It was Christmas eve, 50 years ago. Back then the country was called Czechoslovakia and it was behind a border that was known as the “Iron Curtain.” Carolyn and I were newly married and had recently joined Brother Andrew’s little band of smugglers. On this trip we were joined by our good friends, Joe and Judy Portale. Snow lightly covered the road we were traveling on and we had quite a distance to get to our destination in the north, called Moravia.
The guards at the border where we had just crossed over from Germany were benevolent that day as it was Christmas Eve and even though they were Communists, their nicer selves came out as they waved us through the normally strict border. Of course, we attributed this to the heavy duty praying we had done before the crossing, asking God to blind the eyes of the guards. Our car was packed with Bibles and some suitcases with a very special cargo.
Some weeks before a merchant from the North of Holland called and asked if anyone was going East in the near future. He had a lot of beautiful winter clothes and God had put it on his heart that perhaps there was a need that this could meet, so we had several suitcases besides our own in the back of the vehicle.

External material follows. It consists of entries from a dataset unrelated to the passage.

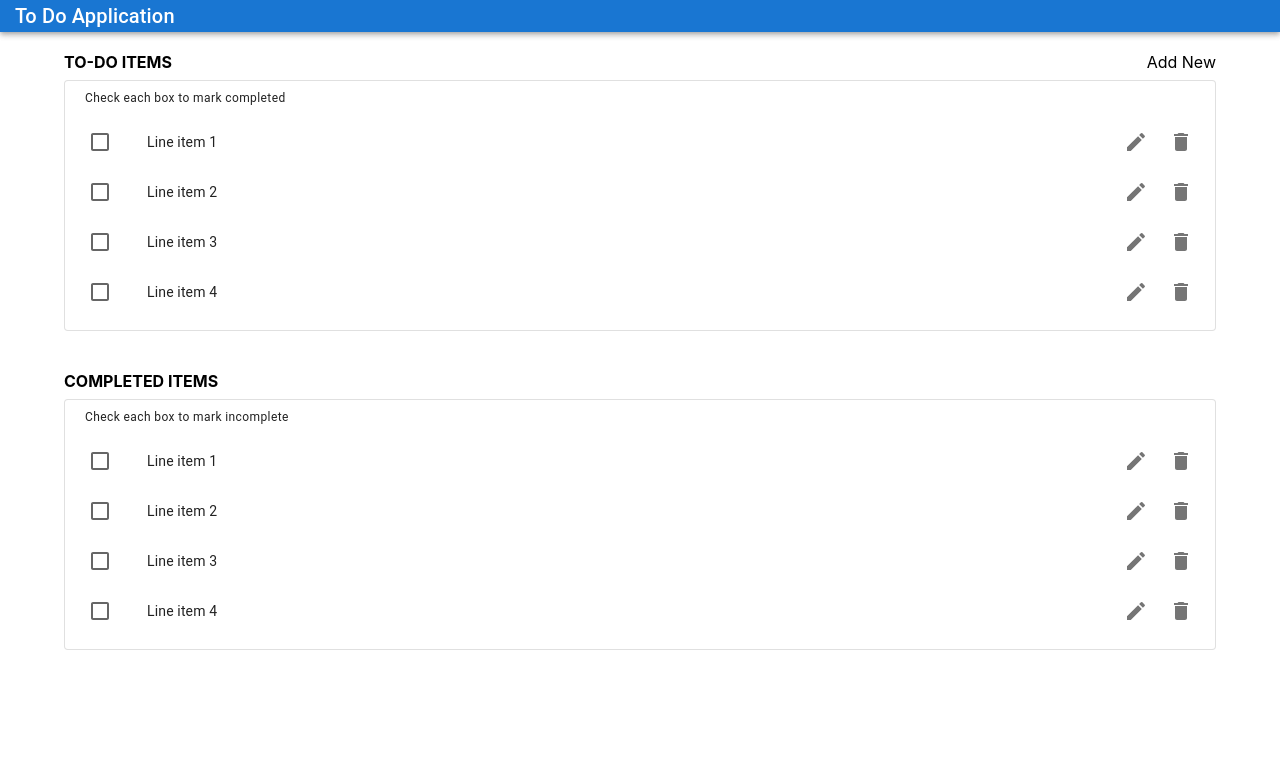
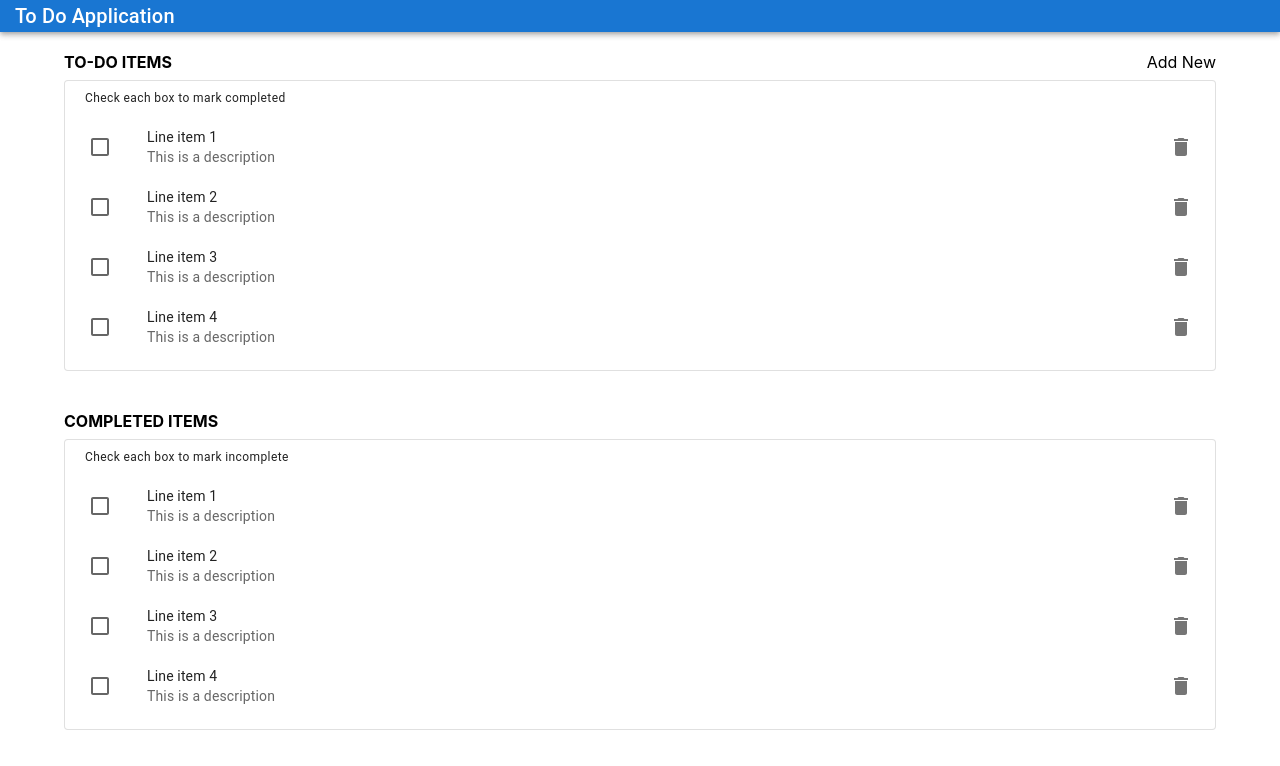
Before and after one commit to mgordon82/todo-app, a React (Create React App) app: page / in a window 1280 px wide. Shown: the top 766 px of the page. Built offline with nearby package versions, Linux system fonts and the light colour scheme.

Commit message:
removed edit button

```diff
--- a/src/Components/ListItems/index.jsx
+++ b/src/Components/ListItems/index.jsx
@@ -10,7 +10,6 @@ import {
   ListItemText,
   Typography,
 } from '@mui/material';
-import EditIcon from '@mui/icons-material/Edit';
 import DeleteIcon from '@mui/icons-material/Delete';
 const ListItems = (props) => {
   const { title, description, action } = props;
@@ -38,25 +37,16 @@ const ListItems = (props) => {
           </Typography>
         )}
         <List sx={{ width: '100%', bgcolor: 'background.paper' }}>
-          {[0, 1, 2, 3].map((value) => {
+          {[0, 1, 2, 3].map((value, key) => {
             const labelId = `checkbox-list-label-${value}`;
 
             return (
               <ListItem
                 key={value}
                 secondaryAction={
-                  <>
-                    <IconButton
-                      edge='end'
-                      sx={{ marginRight: '5px' }}
-                      aria-label='edit'
-                    >
-                      <EditIcon />
-                    </IconButton>
-                    <IconButton edge='end' aria-label='delete'>
-                      <DeleteIcon />
-                    </IconButton>
-                  </>
+                  <IconButton edge='end' aria-label='delete'>
+                    <DeleteIcon />
+                  </IconButton>
                 }
                 disablePadding
               >
@@ -77,6 +67,7 @@ const ListItems = (props) => {
                   <ListItemText
                     id={labelId}
                     primary={`Line item ${value + 1}`}
+                    secondary={'This is a description'}
                   />
                 </ListItemButton>
               </ListItem>
```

After a long day drive, we arrived at our destination just as it was getting dark. I knocked at the door of a house that was conveniently hidden on a quiet street. The kindly man, a Moravian pastor, invited us into their home. They were in the middle of their Christmas Eve celebration that they called “the love feast.” When I shared with him that we had brought Bibles, he was so happy, but when I told him we had brought some winter clothes, surprisingly, he was even more happy.
He explained to us that the Bibles and the clothes were headed for Russia and that the very next day they would be on their way. Our timing was God ordained. We continued to celebrate with the family with a fresh carp that had been kept in the bath tub until it was time to be baked and served. There were oranges in a bowl on the table that were a once-a-year treat. We finished the night off with breaking a special wafer and passing it around sharing good thoughts toward each other.
It was some years later when Carolyn and I were once again in Czechoslovakia, in the beautiful city of Prague, we called our friend to tell him we were in the city when he excitedly told us to get to their house as quickly as possible. He was with us that special Christmas Eve long ago as a boy, now he was grown and was himself a pastor in the city. When we arrived at his house, he excitedly brought us to his friends, a couple who had just arrived from the Soviet Union.
He introduced us to them saying, “These are the people who brought the winter clothes”. They teared up and began to hug us. The young lady then told us her story: “We are the family of Joseph Bondorenko,” (a well-known evangelist who had spent many years in prison for his preaching of the Word), “That Christmas they came and arrested him once again and to punish him more severely, they took everything we owned, including our clothes. They left us totally destitute. Then these suitcases arrived, filled with the most beautiful winter clothes. It was a Christmas gift we would never forget, thank you, thank you, thank you.”
The story above is true! All the characters in the story had a role to play, the merchant with his generosity and obedience to call us. We obeyed the call to go, specifically on Christmas eve. The kindly pastor who welcomed us into his home and knew that there was something more to this visit and the timeliness of it. God was the director, bringing all these events together to bless this family. Often people have asked us, what were you doing on such and such a night? We had a burden to pray for you. All of us are an important part of a God directed team and have a role in building the Kingdom.
Al & Carolyn in Czechoslovakia 1971
Al and Carolyn both started in YWAM as teenagers in 1964 /1966. In 1973, they started YWAM Slavic Ministries as a ministry to reach out to that part of the world in discipleship and evangelism. Doors were quickly opened all over Central Europe, particularly in Poland, Czechoslovakia, Hungary, and Yugoslavia.